Heist movies live and die by their ability to find the right balance between drama and comedy. The heroes are usually pretty shabby, tragic figures, but their best cons are nothing less than masterpieces in theatrical farce.
TNT's terrific drama Leverage, about a group of con artists who play Robin Hood in modern-day Boston, has the perfect mix.
The show's latest season, Leverage: Third Season, was released this week, just ahead of the fourth-season premiere on TNT.
Leverage star Timothy Hutton puts down Leverage's success to the peculiar energy whipped up by the show's ensemble cast, which includes a supremely flirtatious Gina Bellman as confidence trickster Sophie, Christian Kane as bruiser Eliot, Aldis Hodge as the computer and tech head Hardison, and a remarkable Beth Riesgraf as the emotionally challenged safecracker Parker.
"We knew the show was going to have moments of real drama," Hutton, 50, says from Los Angeles. The other part of the mix, the levity, came as a surprise to show creators John Rogers and Chris Downey. They were smart enough to keep it.

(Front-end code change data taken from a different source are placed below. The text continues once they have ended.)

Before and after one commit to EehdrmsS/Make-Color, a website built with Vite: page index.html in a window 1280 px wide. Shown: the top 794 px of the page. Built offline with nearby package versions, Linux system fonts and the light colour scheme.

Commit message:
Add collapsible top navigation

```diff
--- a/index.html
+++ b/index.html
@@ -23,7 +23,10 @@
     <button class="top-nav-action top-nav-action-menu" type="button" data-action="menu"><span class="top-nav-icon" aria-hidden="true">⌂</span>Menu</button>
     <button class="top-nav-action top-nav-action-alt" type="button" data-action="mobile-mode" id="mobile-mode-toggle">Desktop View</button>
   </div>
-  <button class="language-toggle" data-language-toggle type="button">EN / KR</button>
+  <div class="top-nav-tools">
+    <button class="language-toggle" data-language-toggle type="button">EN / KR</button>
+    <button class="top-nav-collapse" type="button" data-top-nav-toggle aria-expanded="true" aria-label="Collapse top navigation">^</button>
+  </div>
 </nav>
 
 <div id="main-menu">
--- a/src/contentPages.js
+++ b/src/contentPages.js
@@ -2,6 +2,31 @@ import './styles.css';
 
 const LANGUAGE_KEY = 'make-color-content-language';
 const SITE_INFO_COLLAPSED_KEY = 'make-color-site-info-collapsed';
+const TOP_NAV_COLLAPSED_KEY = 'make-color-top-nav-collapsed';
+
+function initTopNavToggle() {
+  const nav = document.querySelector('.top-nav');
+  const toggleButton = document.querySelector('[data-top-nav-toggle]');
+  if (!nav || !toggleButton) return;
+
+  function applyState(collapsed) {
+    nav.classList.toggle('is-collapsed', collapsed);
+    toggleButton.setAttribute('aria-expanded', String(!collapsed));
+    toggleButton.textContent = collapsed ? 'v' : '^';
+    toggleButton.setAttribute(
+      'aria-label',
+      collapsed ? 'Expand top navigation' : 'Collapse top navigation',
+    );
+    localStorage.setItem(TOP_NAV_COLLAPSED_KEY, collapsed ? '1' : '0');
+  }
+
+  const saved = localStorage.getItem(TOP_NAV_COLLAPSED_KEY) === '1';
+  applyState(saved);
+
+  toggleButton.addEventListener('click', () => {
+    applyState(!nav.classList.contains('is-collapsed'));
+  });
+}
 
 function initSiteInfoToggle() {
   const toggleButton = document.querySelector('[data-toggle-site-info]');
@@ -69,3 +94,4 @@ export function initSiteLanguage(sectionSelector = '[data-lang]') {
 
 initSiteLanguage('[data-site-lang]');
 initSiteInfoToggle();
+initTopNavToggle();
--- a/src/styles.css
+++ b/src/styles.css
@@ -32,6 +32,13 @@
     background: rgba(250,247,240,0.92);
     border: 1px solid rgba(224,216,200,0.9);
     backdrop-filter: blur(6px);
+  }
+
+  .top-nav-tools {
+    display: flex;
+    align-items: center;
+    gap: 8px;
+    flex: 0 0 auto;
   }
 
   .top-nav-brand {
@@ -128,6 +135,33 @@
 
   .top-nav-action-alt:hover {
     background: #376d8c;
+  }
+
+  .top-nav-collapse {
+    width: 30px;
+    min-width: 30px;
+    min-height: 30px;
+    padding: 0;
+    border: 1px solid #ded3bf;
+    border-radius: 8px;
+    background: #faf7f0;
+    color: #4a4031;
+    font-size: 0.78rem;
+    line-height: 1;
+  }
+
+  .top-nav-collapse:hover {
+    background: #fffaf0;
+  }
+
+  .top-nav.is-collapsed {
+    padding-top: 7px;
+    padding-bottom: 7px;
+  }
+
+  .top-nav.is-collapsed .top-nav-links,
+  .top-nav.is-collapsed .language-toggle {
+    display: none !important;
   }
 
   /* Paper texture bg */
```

"They embraced the comedy right away and it got worked into the [pilot] script," Hutton says.
Hutton's character, insurance investigator-turned-heist mastermind Nathan Ford, is a study in darkness and light: Ford left his cushy job when his young son died after his insurance company refused to pay for a potentially lifesaving procedure.
"The possibilities were completely open-ended in terms of where the characters would go," says Hutton. "And because he was so broken and so messed up inside, I felt there weren't a lot of rules. You could be insane at times, funny at times, angry about what had happened to him."

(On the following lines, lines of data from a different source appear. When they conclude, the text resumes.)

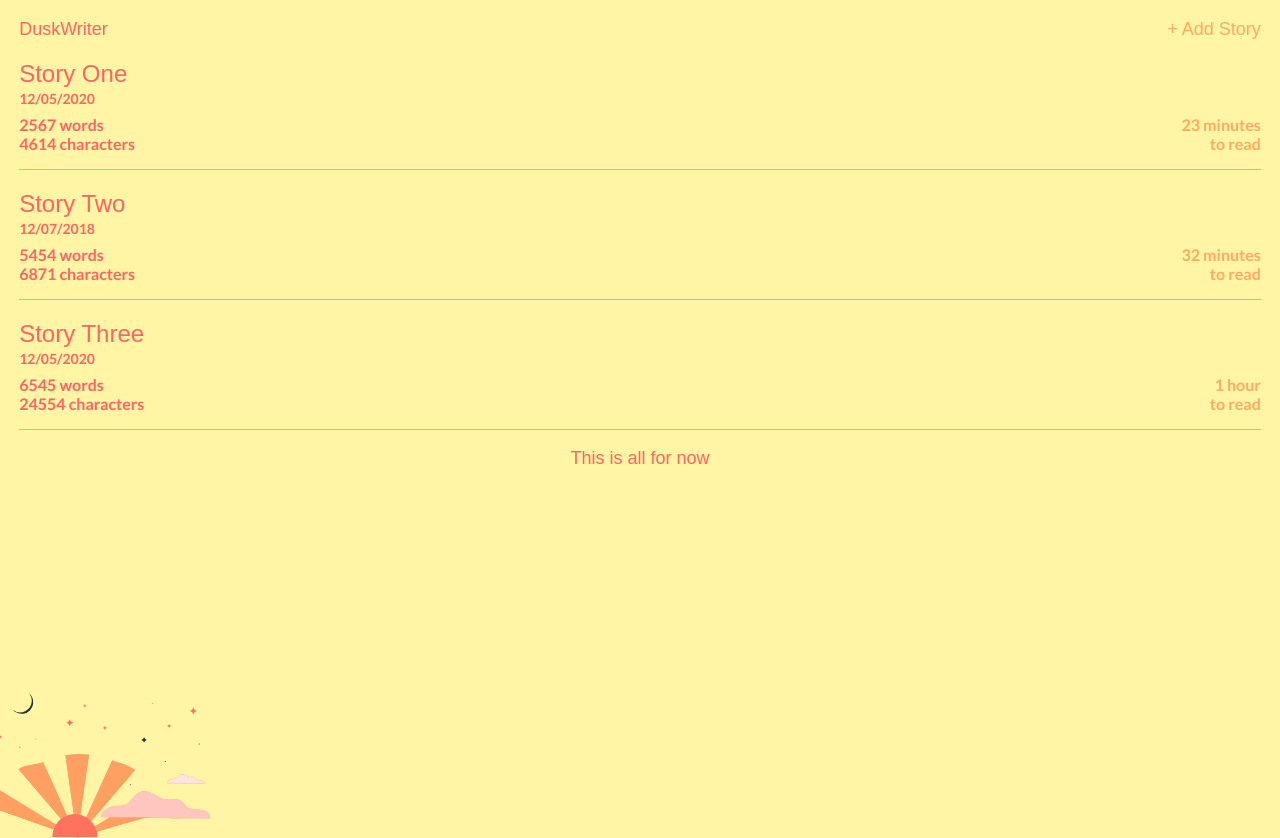
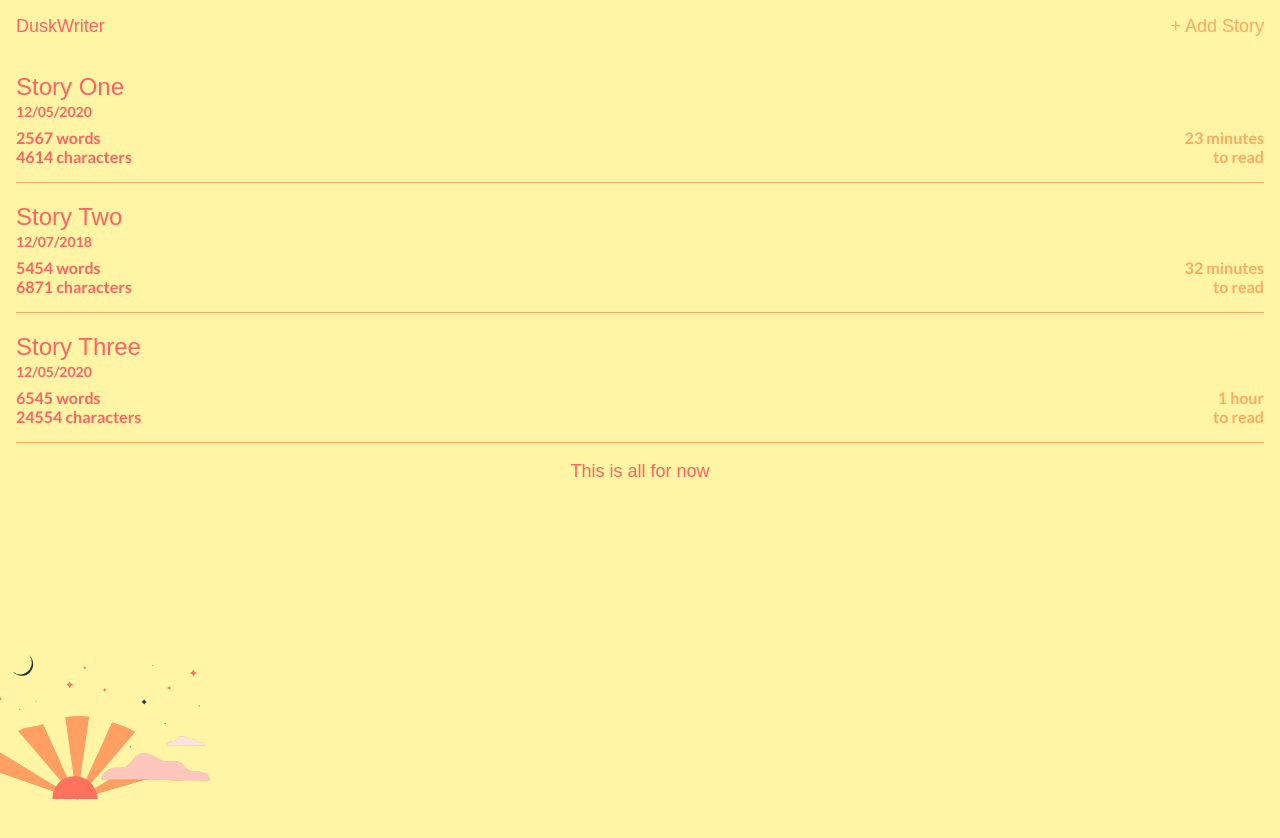
Before and after one commit to MoisesDuarte/DuskWriter, a Vue app: page /#/ in a window 1280 px wide. Both pictures are taken after a click on the button "Let's Write!". After the commit the page ends 800 px from the top, so only its background shows below. Built offline with nearby package versions, Linux system fonts and the light colour scheme; a web font is replaced by a local one.

Commit message:
Adjusting stories listing layout

```diff
--- a/src/views/Stories.vue
+++ b/src/views/Stories.vue
@@ -66,7 +66,6 @@ export default {
 main {
   position: relative;
   height: 100%;
-  padding: 1.2rem;
 }
 
 img.bottom-left {
@@ -82,6 +81,7 @@ header {
   font-family: 'Wendy One', sans-serif;
   font-size: 1.125rem;
   font-weight: 500;
+  padding: 1rem;
 }
 
 header > span {
@@ -90,6 +90,8 @@ header > span {
 
 section {
   border-bottom: 1px solid var(--color-secondary);
+  margin-left: 1rem;
+  margin-right: 1rem;
   padding-bottom: 1rem;
 }
 
```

Hutton keeps mum about the new season, except to say Nathan and Sophie's tortured semiromantic relationship comes to a head. What's more, Hutton says, Parker, who seems to lack any social graces, finds love.

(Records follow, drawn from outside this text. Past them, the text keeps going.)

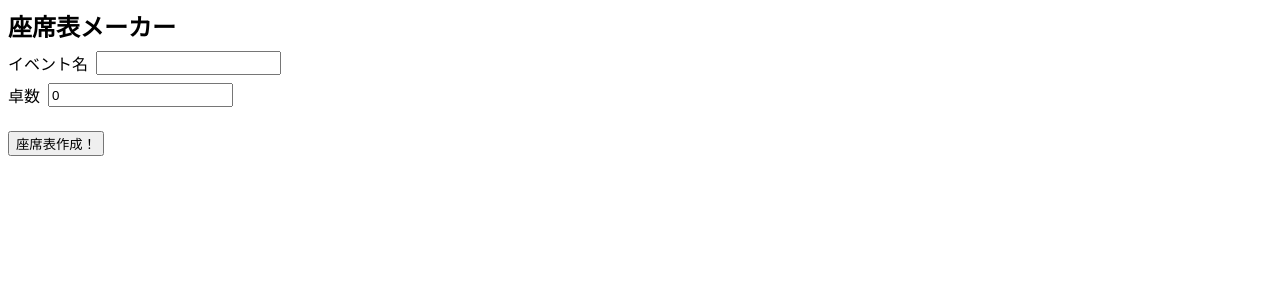
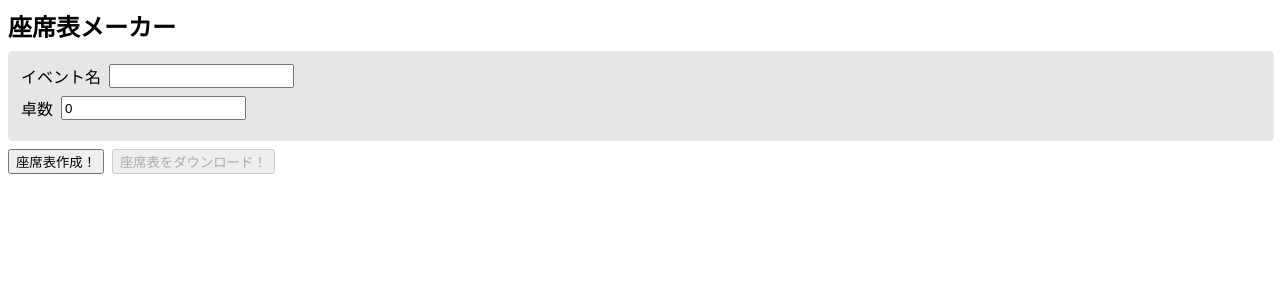
Before and after one commit to arp-f-nakamura/seating-chart-maker, a React (Create React App) app: page / in a window 1280 px wide. Shown: the top 300 px of the page. Built offline with nearby package versions, Linux system fonts and the light colour scheme.

Commit message:
UI修正 & PDF化

```diff
--- a/package.json
+++ b/package.json
@@ -12,6 +12,8 @@
     "@types/node": "^16.18.126",
     "@types/react": "^19.1.6",
     "@types/react-dom": "^19.1.6",
+    "html2canvas": "^1.4.1",
+    "jspdf": "^3.0.4",
     "react": "^19.1.0",
     "react-dom": "^19.1.0",
     "react-scripts": "5.0.1",
--- /dev/null
+++ b/src/component/importPdfButton.tsx
@@ -0,0 +1,22 @@
+type ImportPdfButtonProps = {
+  children: React.ReactNode;
+  elementId: string;
+  onClick: () => void;
+  isAbled: boolean;
+};
+
+export const ImportPdfButton = ({
+  children,
+  elementId,
+  onClick,
+  isAbled,
+}: ImportPdfButtonProps) => {
+  return (
+    <>
+      <button onClick={() => onClick()} disabled={!isAbled}>
+        座席表をダウンロード！
+      </button>
+      <div id={elementId}>{children}</div>
+    </>
+  );
+};
--- a/src/page/css_modules/main.module.css
+++ b/src/page/css_modules/main.module.css
@@ -12,3 +12,12 @@
 .margin {
   margin: 8px;
 }
+
+.tableEditComponent {
+  padding: 5px;
+  width: calc(100% - 24px);
+  margin-right: 8px;
+  margin-left: 8px;
+  background-color: rgb(230, 230, 230);
+  border-radius: 5px;
+}
--- a/src/page/main.tsx
+++ b/src/page/main.tsx
@@ -2,6 +2,9 @@ import { ReactNode, useEffect, useState } from "react";
 import { Input } from "../component/Input";
 import { SeatingChart } from "../component/SeatingChart";
 import classes from "./css_modules/main.module.css";
+import html2canvas from "html2canvas";
+import jsPDF from "jspdf";
+import { ImportPdfButton } from "../component/importPdfButton";
 
 export const MainPage = () => {
   /** イベント名 */
@@ -14,6 +17,8 @@ export const MainPage = () => {
   const [tableSeatCounts, setTableSeatCounts] = useState<
     Record<string, number>
   >({});
+  /** 座席表ボタン */
+  const [creatButtonName, setCreateButtonName] = useState(" 座席表作成！");
   /** 名前ボタンの表示フラグ */
   const [chooseSeatFlg, setChooseSeatFlg] = useState<boolean>(false);
   /** 座席表 */
@@ -58,6 +63,7 @@ export const MainPage = () => {
     const newFlg: boolean = chooseSeatFlg ? false : true;
     setSeats(newSeats);
     setChooseSeatFlg(newFlg);
+    setCreateButtonName(chooseSeatFlg ? "座席表作成！" : "座席表編集");
   };
 
   /** 各卓の席数変更時のロジック */
@@ -104,6 +110,26 @@ export const MainPage = () => {
     setUserName("");
   };
 
+  // PDF化
+  const onClickDownloadForPDF = (elementId: string, id: string) => () => {
+    const input = document.getElementById(elementId);
+    if (input) {
+      html2canvas(input, { scale: 2.5 }).then((canvas) => {
+        const imgData = canvas.toDataURL("image/svg", 1.0); // 一度svgにする。pngでもjpegでもok
+        let pdf = new jsPDF(); // pdfを生成
+        pdf.addImage(
+          imgData,
+          "SVG",
+          5,
+          10,
+          canvas.width / 18,
+          canvas.height / 18
+        );
+        pdf.save(`${id}.pdf`);
+      });
+    }
+  };
+
   // ページ離脱時に確認
   useEffect(() => {
     const handleBeforeUnload = (e: BeforeUnloadEvent) => {
@@ -127,7 +153,7 @@ export const MainPage = () => {
     <>
       <h2 className={classes.margin}>座席表メーカー</h2>
       {!chooseSeatFlg && (
-        <div>
+        <div className={classes.tableEditComponent}>
           <Input
             title="イベント名"
             value={eventName}
@@ -152,9 +178,16 @@ export const MainPage = () => {
         </div>
       )}
       <button className={classes.margin} onClick={onClickCleateSeats}>
-        座席表作成！
+        {creatButtonName}
       </button>
-      {chooseSeatFlg && <h3 className={classes.margin}>{eventName}の座席表</h3>}
+      <ImportPdfButton
+        elementId="sheet"
+        onClick={onClickDownloadForPDF("sheet", `${eventName}座席表`)}
+        isAbled={Object.keys(seats).length > 0}
+      >
+        {Object.keys(seats).length > 0 && eventName && (
+          <h3 className={classes.margin}>{eventName}の座席表</h3>
+        )}
         <div className={`${classes.SeatingChartDiv} ${classes.margin}`}>
           {Object.entries(seats).map(([name, names]) => (
             <SeatingChart
@@ -179,14 +212,18 @@ export const MainPage = () => {
             />
           ))}
         </div>
-      {chooseSeatFlg && (
+        {Object.keys(seats).length > 0 && (
           <Input
             title={`名前`}
             value={userName}
             onChange={(e) => setUserName(e.target.value)}
-          buttonDetail={{ title: "座席をきめる！", onClick: onClickChooseSeat }}
+            buttonDetail={{
+              title: "座席をきめる！",
+              onClick: onClickChooseSeat,
+            }}
           />
         )}
+      </ImportPdfButton>
     </>
   );
 };
```
Also changed, not shown: 1 other file (tests, documents, lock files or other folders). Lines whose indentation alone changed are shown as unchanged.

Some of this year's most exciting dramas come not from HBO but from its sister network, HBO Latino. Three are being released on DVD by Maya Home Entertainment (
Hijos del Carnaval (Sons of Carnival) Season 1 & Season 2. This Portuguese-language hit from Brazil is a cross between a family soap and a gangster epic. The show opens on the birthday of self-styled godfather Anésio Gebara, who owns a samba school, and runs an illegal lottery. The show is propelled by the constantly shifting power play between the 75-year-old boss and his three sons, each of whom was born to women of different ethnic backgrounds. ($29.98; not rated.)
Capadocia: Season 1. A hard-hitting, violent, yet strangely moving tale, this series from Mexico tells the story of society's most powerless class - female prisoners.
The story is set in an experimental women's prison in Mexico City, which authorities are using to test-run enlightened reforms. In reality, it was created by local manufacturers and investors as a source of cheap forced labor. ($19.98; not rated.)
Epitafios: Season 2. Crime thrillers don't get more brilliant, or gruesome, than this intense serial-killer series from Argentina.
As with its debut year, the entire season revolves around the activities of a vicious killer who stalks the streets of Buenos Aires. Cecilia Roth gives a stellar performance as one of the cops on the killer's tail. Trouble is, Cecilia has demons of her own. She confronts them by playing Russian roulette at an underground club against other suicidal adrenaline junkies.
Epitafios, which is due July 12, is not for the fainthearted. But it is a must-see for fans of the genre. ($19.98; not rated.)